Using machine-learning technology, the genealogy company My Heritage enables users to animate static images of their relatives.
- Deep Nostalgia uses machine learning to animate static images.
- The AI can animate images by "looking" at a single facial image, and the animations include movements such as blinking, smiling and head tilting.
- As deepfake technology becomes increasingly sophisticated, some are concerned about how bad actors might abuse the technology to manipulate the pubic.
My Heritage/Deep Nostalgia<p>But that's not to say the animations are perfect. As with most deep-fake technology, there's still an uncanny air to the images, with some of the facial movements appearing slightly unnatural. What's more, Deep Nostalgia is only able to create deepfakes of one person's face from the neck up, so you couldn't use it to animate group photos, or photos of people doing any sort of physical activity.</p>
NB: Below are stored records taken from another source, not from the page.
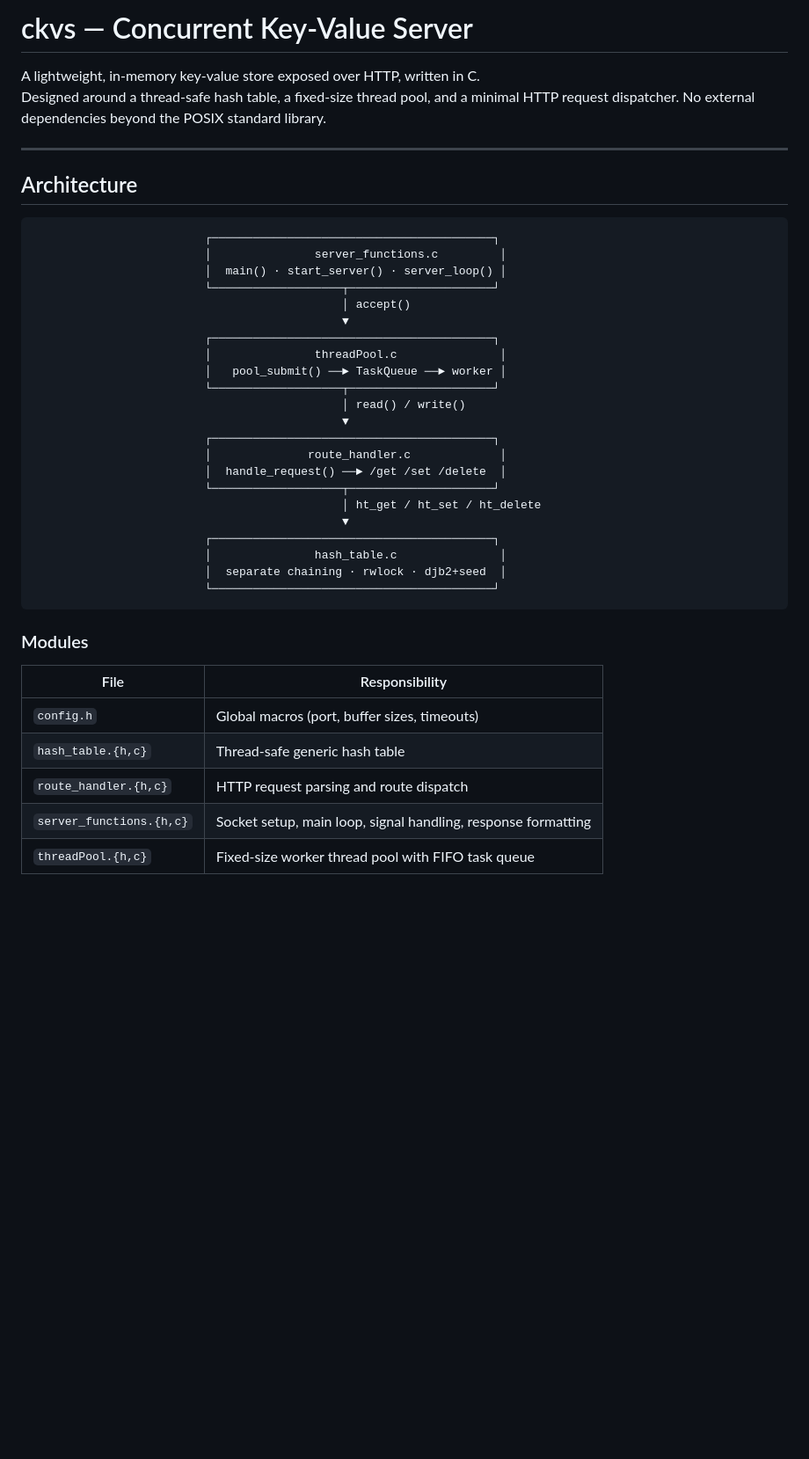
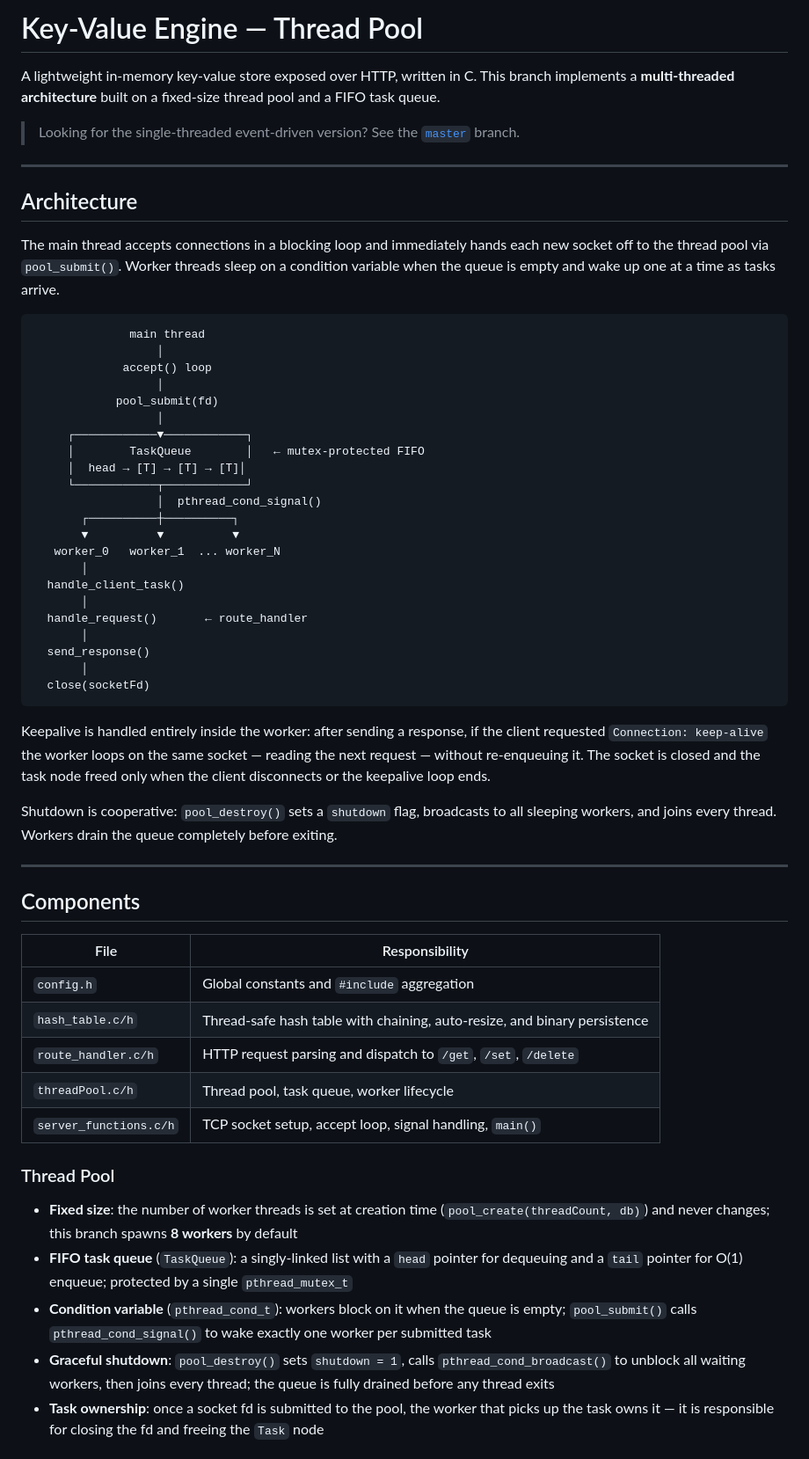
Before and after one commit to gioLomb/Key-Value-Engine, a Markdown page: README.md, the part around one of its changes. Shown at 88% size. GitHub-like rendering; blank space fills up the shorter version.

````diff
--- a/README.md
+++ b/README.md
@@ -1,43 +1,61 @@
-# ckvs — Concurrent Key-Value Server
+# Key-Value Engine — Thread Pool
 
-A lightweight, in-memory key-value store exposed over HTTP, written in C.
-Designed around a thread-safe hash table, a fixed-size thread pool, and a minimal HTTP request dispatcher. No external dependencies beyond the POSIX standard library.
+A lightweight in-memory key-value store exposed over HTTP, written in C. This branch implements a **multi-threaded architecture** built on a fixed-size thread pool and a FIFO task queue.
+
+> Looking for the single-threaded event-driven version? See the [`master`](../../tree/master) branch.
 
 ---
 
 ## Architecture
 
+The main thread accepts connections in a blocking loop and immediately hands each new socket off to the thread pool via `pool_submit()`. Worker threads sleep on a condition variable when the queue is empty and wake up one at a time as tasks arrive.
+
 ```
-                         ┌─────────────────────────────────────────┐
-                         │               server_functions.c         │
-                         │  main() · start_server() · server_loop() │
-                         └───────────────────┬─────────────────────┘
-                                             │ accept()
-                                             ▼
-                         ┌─────────────────────────────────────────┐
-                         │               threadPool.c               │
-                         │   pool_submit() ──► TaskQueue ──► worker │
-                         └───────────────────┬─────────────────────┘
-                                             │ read() / write()
-                                             ▼
-                         ┌─────────────────────────────────────────┐
-                         │              route_handler.c             │
-                         │  handle_request() ──► /get /set /delete  │
-                         └───────────────────┬─────────────────────┘
-                                             │ ht_get / ht_set / ht_delete
-                                             ▼
-                         ┌─────────────────────────────────────────┐
-                         │               hash_table.c               │
-                         │  separate chaining · rwlock · djb2+seed  │
-                         └─────────────────────────────────────────┘
+              main thread
+                  │
+             accept() loop
+                  │
+            pool_submit(fd)
+                  │
+     ┌────────────▼────────────┐
+     │        TaskQueue        │   ← mutex-protected FIFO
+     │  head → [T] → [T] → [T]│
+     └────────────┬────────────┘
+                  │  pthread_cond_signal()
+       ┌──────────┼──────────┐
+       ▼          ▼          ▼
+   worker_0   worker_1  ... worker_N
+       │
+  handle_client_task()
+       │
+  handle_request()       ← route_handler
+       │
+  send_response()
+       │
+  close(socketFd)
 ```
 
-### Modules
+Keepalive is handled entirely inside the worker: after sending a response, if the client requested `Connection: keep-alive` the worker loops on the same socket — reading the next request — without re-enqueuing it. The socket is closed and the task node freed only when the client disconnects or the keepalive loop ends.
+
+Shutdown is cooperative: `pool_destroy()` sets a `shutdown` flag, broadcasts to all sleeping workers, and joins every thread. Workers drain the queue completely before exiting.
+
+---
+
+## Components
 
 | File | Responsibility |
 |---|---|
-| `config.h` | Global macros (port, buffer sizes, timeouts) |
-| `hash_table.{h,c}` | Thread-safe generic hash table |
-| `route_handler.{h,c}` | HTTP request parsing and route dispatch |
-| `server_functions.{h,c}` | Socket setup, main loop, signal handling, response formatting |
-| `threadPool.{h,c}` | Fixed-size worker thread pool with FIFO task queue |
+| `config.h` | Global constants and `#include` aggregation |
+| `hash_table.c/h` | Thread-safe hash table with chaining, auto-resize, and binary persistence |
+| `route_handler.c/h` | HTTP request parsing and dispatch to `/get`, `/set`, `/delete` |
+| `threadPool.c/h` | Thread pool, task queue, worker lifecycle |
+| `server_functions.c/h` | TCP socket setup, accept loop, signal handling, `main()` |
+
+### Thread Pool
+
+- **Fixed size**: the number of worker threads is set at creation time (`pool_create(threadCount, db)`) and never changes; this branch spawns **8 workers** by default
+- **FIFO task queue** (`TaskQueue`): a singly-linked list with a `head` pointer for dequeuing and a `tail` pointer for O(1) enqueue; protected by a single `pthread_mutex_t`
+- **Condition variable** (`pthread_cond_t`): workers block on it when the queue is empty; `pool_submit()` calls `pthread_cond_signal()` to wake exactly one worker per submitted task
+- **Graceful shutdown**: `pool_destroy()` sets `shutdown = 1`, calls `pthread_cond_broadcast()` to unblock all waiting workers, then joins every thread; the queue is fully drained before any thread exits
+- **Task ownership**: once a socket fd is submitted to the pool, the worker that picks up the task owns it — it is responsible for closing the fd and freeing the `Task` node
+
````
Also changed, not shown: other parts of README.md (+48 -107 lines).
My Heritage/Deep Nostalgia<p>But for a free deep-fake service, Deep Nostalgia is pretty impressive, especially considering you can use it to create deepfakes of <em>any </em>face, human or not. </p>
How long should one wait until an idea like string theory, seductive as it may be, is deemed unrealistic?
- How far should we defend an idea in the face of contrarian evidence?
- Who decides when it's time to abandon an idea and deem it wrong?
- Science carries within it its seeds from ancient Greece, including certain prejudices of how reality should or shouldn't be.
Plato used the allegory of the cave to explain that what humans see and experience is not the true reality.
Credit: Gothika via Wikimedia Commons CC 4.0<p>When scientists and mathematicians use the term <em>Platonic worldview</em>, that's what they mean in general: The unbound capacity of reason to unlock the secrets of creation, one by one. Einstein, for one, was a believer, preaching the fundamental reasonableness of nature; no weird unexplainable stuff, like a god that plays dice—his tongue-in-cheek critique of the belief that the unpredictability of the quantum world was truly fundamental to nature and not just a shortcoming of our current understanding. Despite his strong belief in such underlying order, Einstein recognized the imperfection of human knowledge: "What I see of Nature is a magnificent structure that we can comprehend only very imperfectly, and that must fill a thinking person with a feeling of humility." (Quoted by Dukas and Hoffmann in <em>Albert Einstein, The Human Side: Glimpses from His Archives</em> (1979), 39.)</p> <p>Einstein embodies the tension between these two clashing worldviews, a tension that is still very much with us today: On the one hand, the Platonic ideology that the fundamental stuff of reality is logical and understandable to the human mind, and, on the other, the acknowledgment that our reasoning has limitations, that our tools have limitations and thus that to reach some sort of final or complete understanding of the material world is nothing but an impossible, <a href="https://www.amazon.com/dp/B01K2JTGIA?tag=bigthink00-20&linkCode=ogi&th=1&psc=1" target="_blank" rel="noopener noreferrer">semi-religious dream</a>.</p>